  • there is a documented risk management system for excursions

  • the procedure for monitoring children's sleep is consistently implemented

  • documented assessment, planning, and evaluation that demonstrates children's learning is in place.

Licensing Criteria for Home-based Education and Care Services 2008 HS14, HS8, C2.


The service will provide ERO with an action plan that shows how key next steps and actions for compliance will be addressed. ERO will request progress updates.

Next ERO Review

When is ERO likely to review the service again?

The next ERO review of Creators @ Home Auckland W & N will be in three years.

Steve Tanner

Director Review and Improvement Services Northern

Northern Region

1 February 2019

The Purpose of ERO Reports

The Education Review Office (ERO) is the government department that, as part of its work, reviews early childhood services throughout Aotearoa New Zealand. ERO’s reports provide information for parents and communities about each service’s strengths and next steps for development.
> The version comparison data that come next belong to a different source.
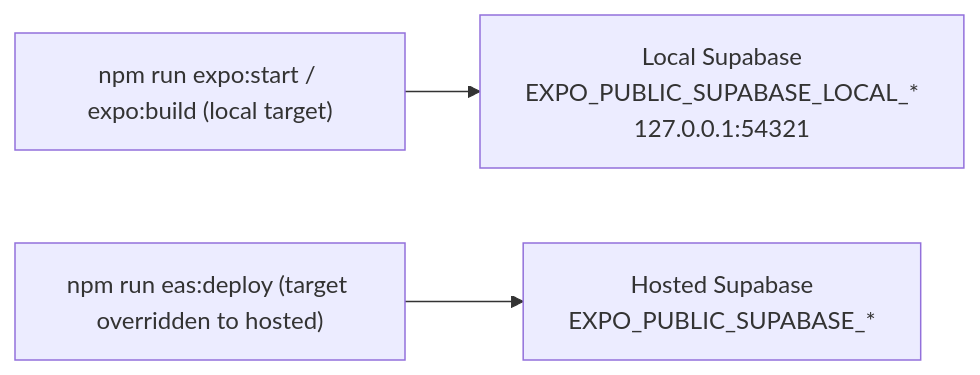
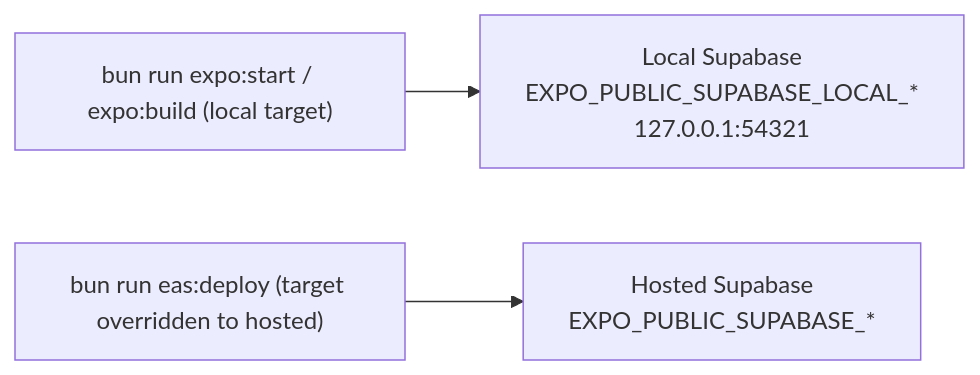
The fourth of 4 diagrams in CONTRIBUTING.md (yuriusuonly/paku-paku), drawn with Mermaid before and after one commit. The commit also changed other lines of this file and 83 other files, not shown here.

````diff
--- a/CONTRIBUTING.md
+++ b/CONTRIBUTING.md
@@ -154,5 +210,5 @@
 ```mermaid
 flowchart LR
-  D["npm run expo:start / expo:build (local target)"] --> L["Local Supabase<br/>EXPO_PUBLIC_SUPABASE_LOCAL_*<br/>127.0.0.1:54321"]
-  P["npm run eas:deploy (target overridden to hosted)"] --> H["Hosted Supabase<br/>EXPO_PUBLIC_SUPABASE_*"]
+  D["bun run expo:start / expo:build (local target)"] --> L["Local Supabase<br/>EXPO_PUBLIC_SUPABASE_LOCAL_*<br/>127.0.0.1:54321"]
+  P["bun run eas:deploy (target overridden to hosted)"] --> H["Hosted Supabase<br/>EXPO_PUBLIC_SUPABASE_*"]
 ```
````
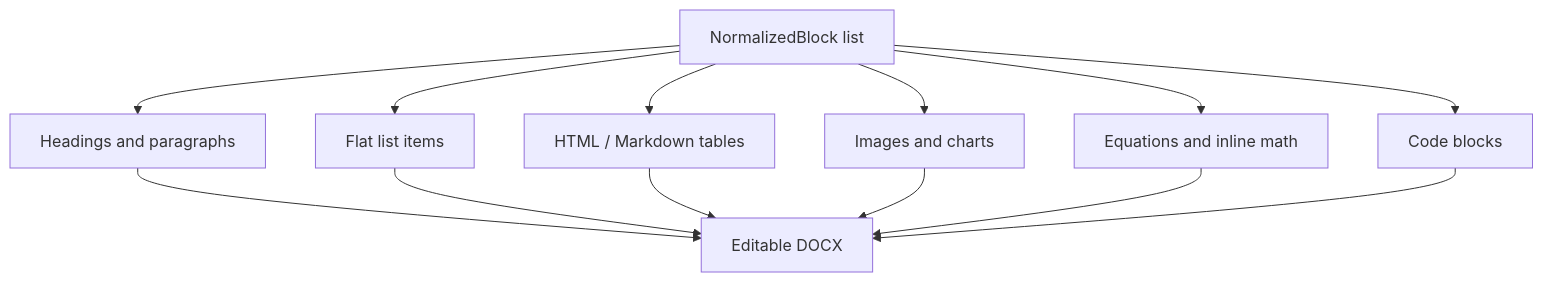
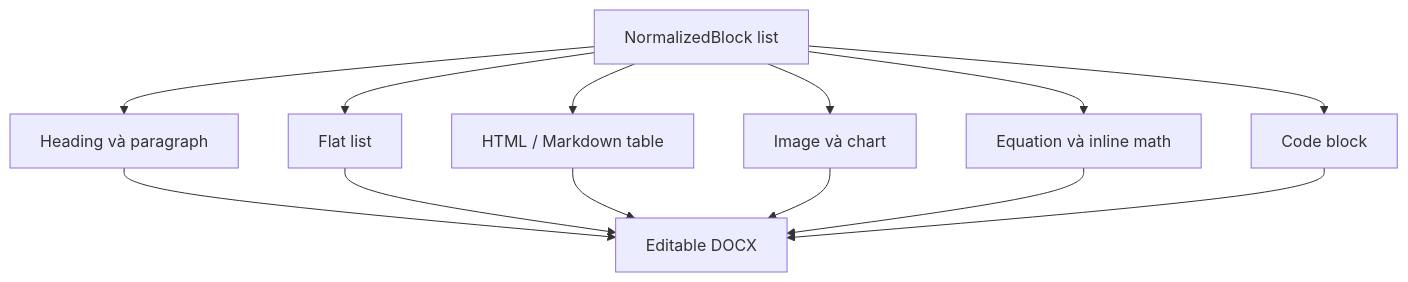
One commit to sin0235/MinerU changed the fourth of 4 diagrams in README.md. Above: the diagram before and after it, drawn with Mermaid. The commit also changed other lines of this file and 1 other file, not shown here.

````diff
--- a/README.md
+++ b/README.md
@@ -193,15 +209,15 @@
 ```mermaid
 flowchart TD
-    BLOCKS[NormalizedBlock list] --> TEXT[Headings and paragraphs]
-    BLOCKS --> LISTS[Flat list items]
-    BLOCKS --> TABLES[HTML / Markdown tables]
-    BLOCKS --> VISUALS[Images and charts]
-    BLOCKS --> MATH[Equations and inline math]
-    BLOCKS --> CODE[Code blocks]
+    BLOCKS[NormalizedBlock list] --> TEXT[Heading và paragraph]
+    BLOCKS --> LISTS[Flat list]
+    BLOCKS --> TABLES[HTML / Markdown table]
+    BLOCKS --> VISUALS[Image và chart]
+    BLOCKS --> MATH[Equation và inline math]
+    BLOCKS --> CODE[Code block]
     TEXT --> DOCX[Editable DOCX]
     LISTS --> DOCX
     TABLES --> DOCX
     VISUALS --> DOCX
     MATH --> DOCX
     CODE --> DOCX
 ```
````
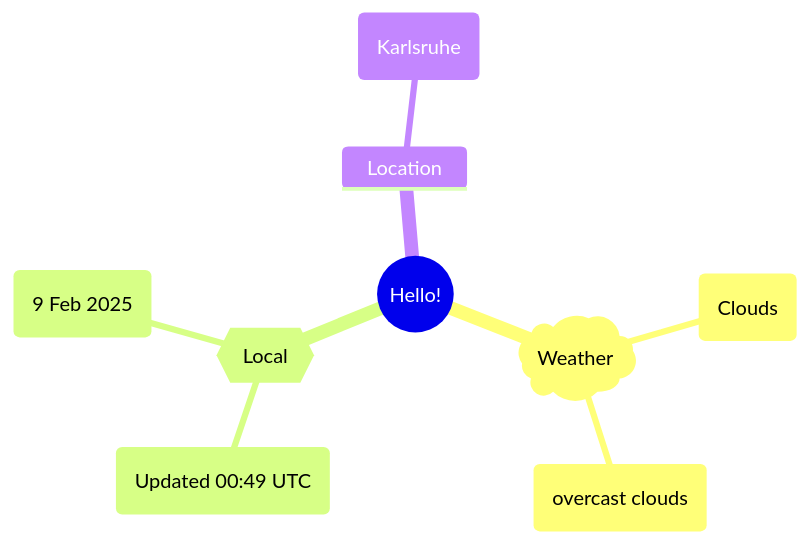
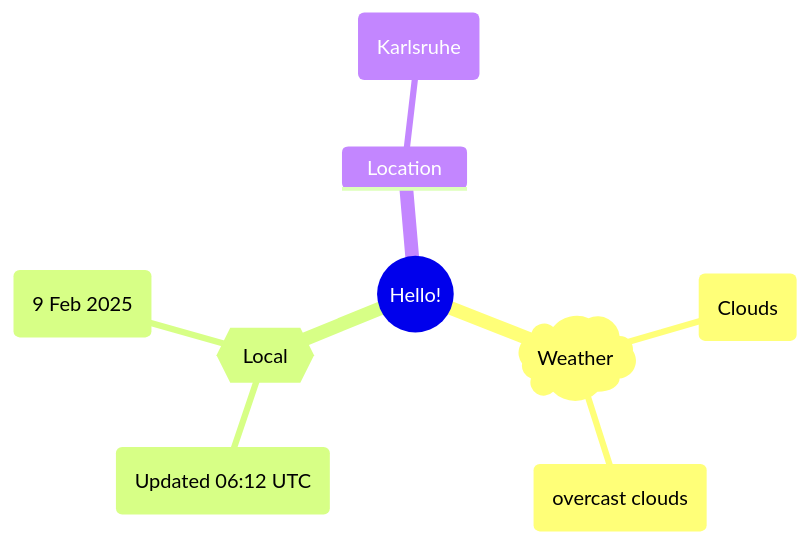
Before and after one commit to Xosrov/Xosrov: the first of 2 diagrams in README.md, drawn with Mermaid.

Commit message:
[bot] updated images

````diff
--- a/README.md
+++ b/README.md
@@ -3,12 +3,12 @@
 ```mermaid
 mindmap
   root((Hello!))
     )Weather(
         (Clouds)
         (overcast clouds)
     {{Local}}
-        (Updated 00:49 UTC)
+        (Updated 06:12 UTC)
         (9 Feb 2025)
     Location
         (Karlsruhe)
 ```
````
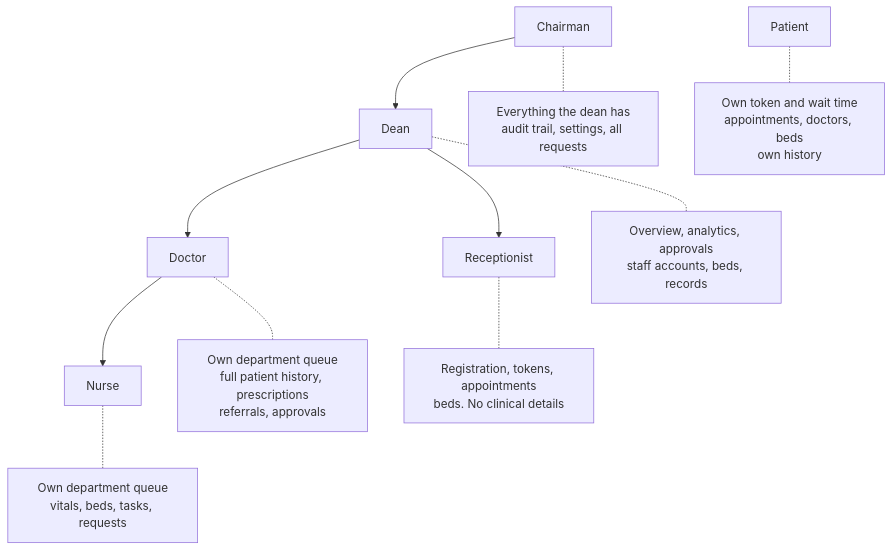
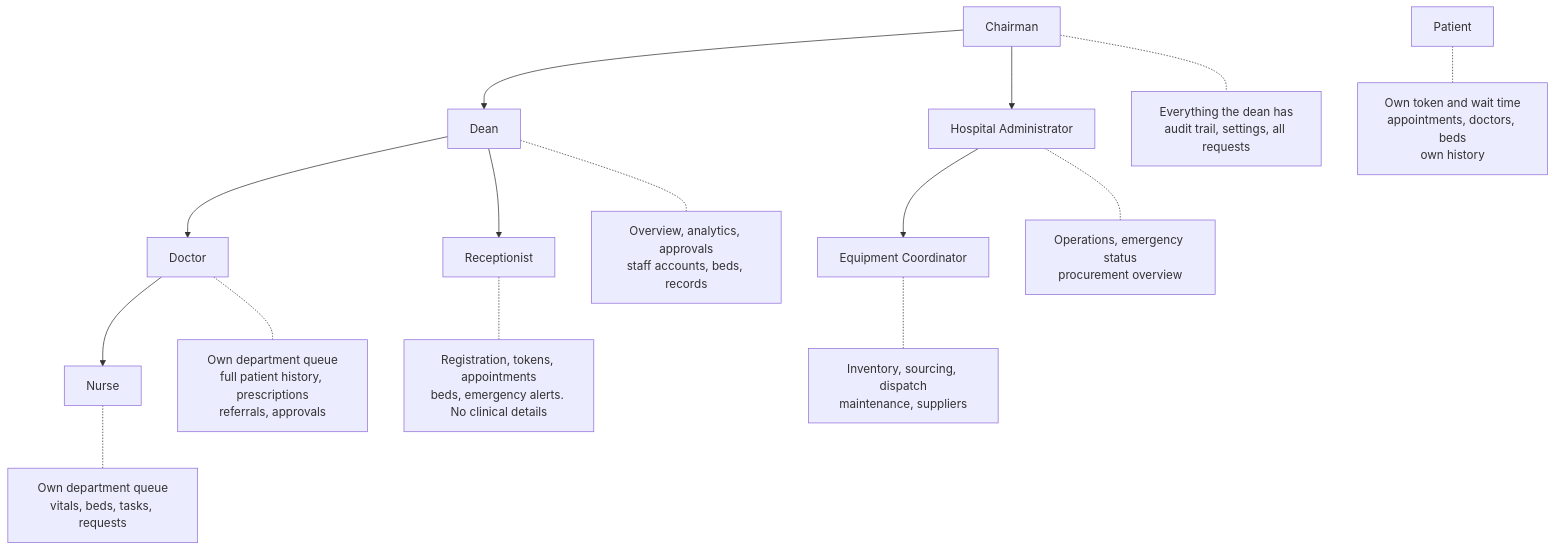
Before and after one commit to abishekss2007/CareSync: the second of 13 diagrams in README.md, drawn with Mermaid. The commit also changed other lines of this file and 1 other file, not shown here.

Commit message:
Document emergency, equipment and deployment; run both test suites in CI

````diff
--- a/README.md
+++ b/README.md
@@ -77,14 +92,18 @@
 ```mermaid
 flowchart TD
     CH["Chairman"] --> DE["Dean"]
+    CH --> AD["Hospital Administrator"]
     DE --> DO["Doctor"]
     DE --> RE["Receptionist"]
     DO --> NU["Nurse"]
+    AD --> CO["Equipment Coordinator"]
 
     CH -.- CHW["Everything the dean has<br/>audit trail, settings, all requests"]
     DE -.- DEW["Overview, analytics, approvals<br/>staff accounts, beds, records"]
     DO -.- DOW["Own department queue<br/>full patient history, prescriptions<br/>referrals, approvals"]
     NU -.- NUW["Own department queue<br/>vitals, beds, tasks, requests"]
-    RE -.- REW["Registration, tokens, appointments<br/>beds. No clinical details"]
+    RE -.- REW["Registration, tokens, appointments<br/>beds, emergency alerts. No clinical details"]
+    AD -.- ADW["Operations, emergency status<br/>procurement overview"]
+    CO -.- COW["Inventory, sourcing, dispatch<br/>maintenance, suppliers"]
     PA["Patient"] -.- PAW["Own token and wait time<br/>appointments, doctors, beds<br/>own history"]
 ```
````
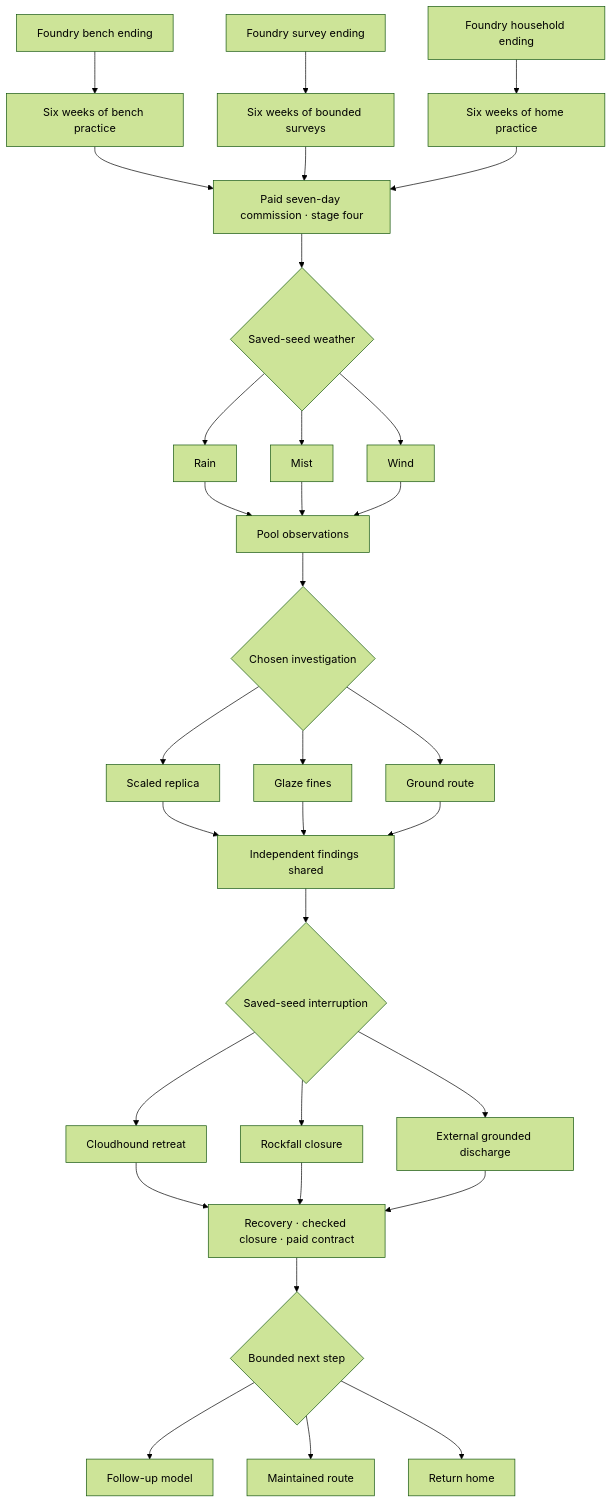
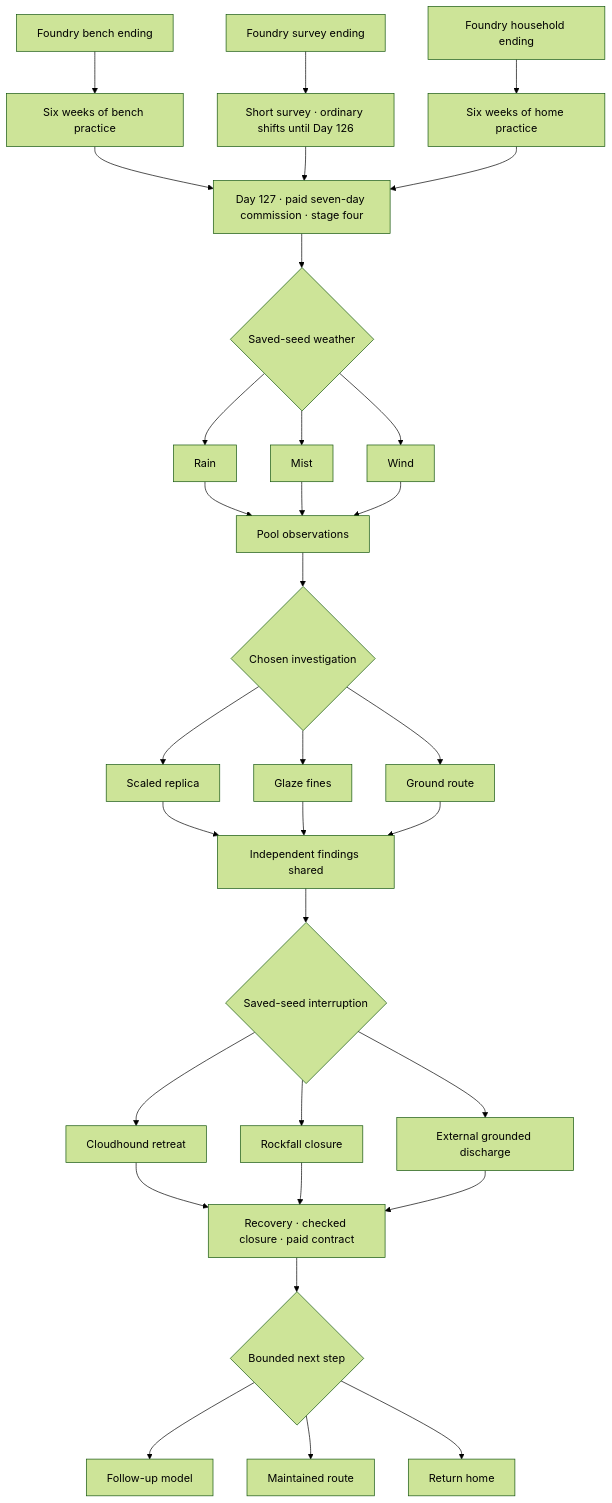
One commit to jgyy/octxian changed the diagram in docs/THUNDERFEN_EXPANSION.md. Above: the diagram before and after it, drawn with Mermaid (forest theme). The commit also changed other lines of this file and 19 other files, not shown here.

````diff
--- a/docs/THUNDERFEN_EXPANSION.md
+++ b/docs/THUNDERFEN_EXPANSION.md
@@ -15,34 +15,34 @@
 ```mermaid
 flowchart TD
     Bench["Foundry bench ending"] --> FromBench["Six weeks of bench practice"]
-    Survey["Foundry survey ending"] --> FromSurvey["Six weeks of bounded surveys"]
+    Survey["Foundry survey ending"] --> FromSurvey["Short survey · ordinary shifts until Day 126"]
     Home["Foundry household ending"] --> FromHome["Six weeks of home practice"]
-    FromBench --> Departure["Paid seven-day commission · stage four"]
+    FromBench --> Departure["Day 127 · paid seven-day commission · stage four"]
     FromSurvey --> Departure
     FromHome --> Departure
     Departure --> Weather{"Saved-seed weather"}
     Weather --> Rain["Rain"]
     Weather --> Mist["Mist"]
     Weather --> Wind["Wind"]
     Rain --> Pool["Pool observations"]
     Mist --> Pool
     Wind --> Pool
     Pool --> Investigation{"Chosen investigation"}
     Investigation --> Replica["Scaled replica"]
     Investigation --> Material["Glaze fines"]
     Investigation --> Ground["Ground route"]
     Replica --> Findings["Independent findings shared"]
     Material --> Findings
     Ground --> Findings
     Findings --> Incident{"Saved-seed interruption"}
     Incident --> Hound["Cloudhound retreat"]
     Incident --> Rock["Rockfall closure"]
     Incident --> Surge["External grounded discharge"]
     Hound --> Return["Recovery · checked closure · paid contract"]
     Rock --> Return
     Surge --> Return
     Return --> Ending{"Bounded next step"}
     Ending --> Model["Follow-up model"]
     Ending --> Route["Maintained route"]
     Ending --> Household["Return home"]
 ```
````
ERO’s bicultural evaluation framework Ngā Pou Here is described in SECTION 3 of this report. Early childhood services are partners in the review process and are expected to make use of the review findings to enhance children's wellbeing and learning.

2 Information about the Home-based Education and Care Service



Ministry of Education profile number


Institution type

Homebased Network

Licensed under

Education (Early Childhood Services) Regulations 2008

Number licensed for

80 children, including up to 80 aged under 2

Service roll


Standard or Quality Funded


Gender composition

Boys 18 Girls 18

Ethnic composition

other ethnic groups


Number of qualified coordinators in the network


Required ratios of staff educators to children

Under 2


Over 2


Review team on site

June 2018

Date of this report

1 February 2019

Most recent ERO report(s)

Education Review

Previously known as Footsteps Education

March 2011

3 General Information about Early Childhood Reviews

ERO’s Evaluation Framework

ERO’s overarching question for an early childhood education review is ‘How well placed is this service to promote positive learning outcomes for children?’ ERO focuses on the following factors as described in the bicultural framework Ngā Pou Here:

  • Pou Whakahaere – how the service determines its vision, philosophy and direction to ensure positive outcomes for children
  • Pou Ārahi – how leadership is enacted to enhance positive outcomes for children
  • Mātauranga – whose knowledge is valued and how the curriculum is designed to achieve positive outcomes for children
  • Tikanga whakaako – how approaches to teaching and learning respond to diversity and support positive outcomes for children.

Within these areas ERO considers the effectiveness of arotake – self review and of whanaungatanga – partnerships with parents and whānau.

ERO evaluates how well placed a service is to sustain good practice and make ongoing improvements for the benefit of all children at the service.

A focus for the government is that all children, especially priority learners, have an opportunity to benefit from quality early childhood education. ERO will report on how well each service promotes positive outcomes for all children, with a focus on children who are Māori, Pacific, have diverse needs, and are up to the age of two.

For more information about the framework and Ngā Pou Here refer to the draft methodology for ERO reviews in Home-based Education and Care Services: July 2014

ERO’s Overall Judgement and Next Review

The overall judgement that ERO makes and the timing of the next review will depend on how well placed a service is to promote positive learning outcomes for children. The categories are:

  • Very well placed – The next ERO review in four years
  • Well placed – The next ERO review in three years
  • Requires further development – The next ERO review within two years
  • Not well placed - The next ERO review in consultation with the Ministry of Education

ERO has developed criteria for each category. These are available on ERO’s website.

Review Coverage

ERO reviews are tailored to each service’s context and performance, within the overarching review framework. The aim is to provide information on aspects that are central to positive outcomes for children and useful to the service.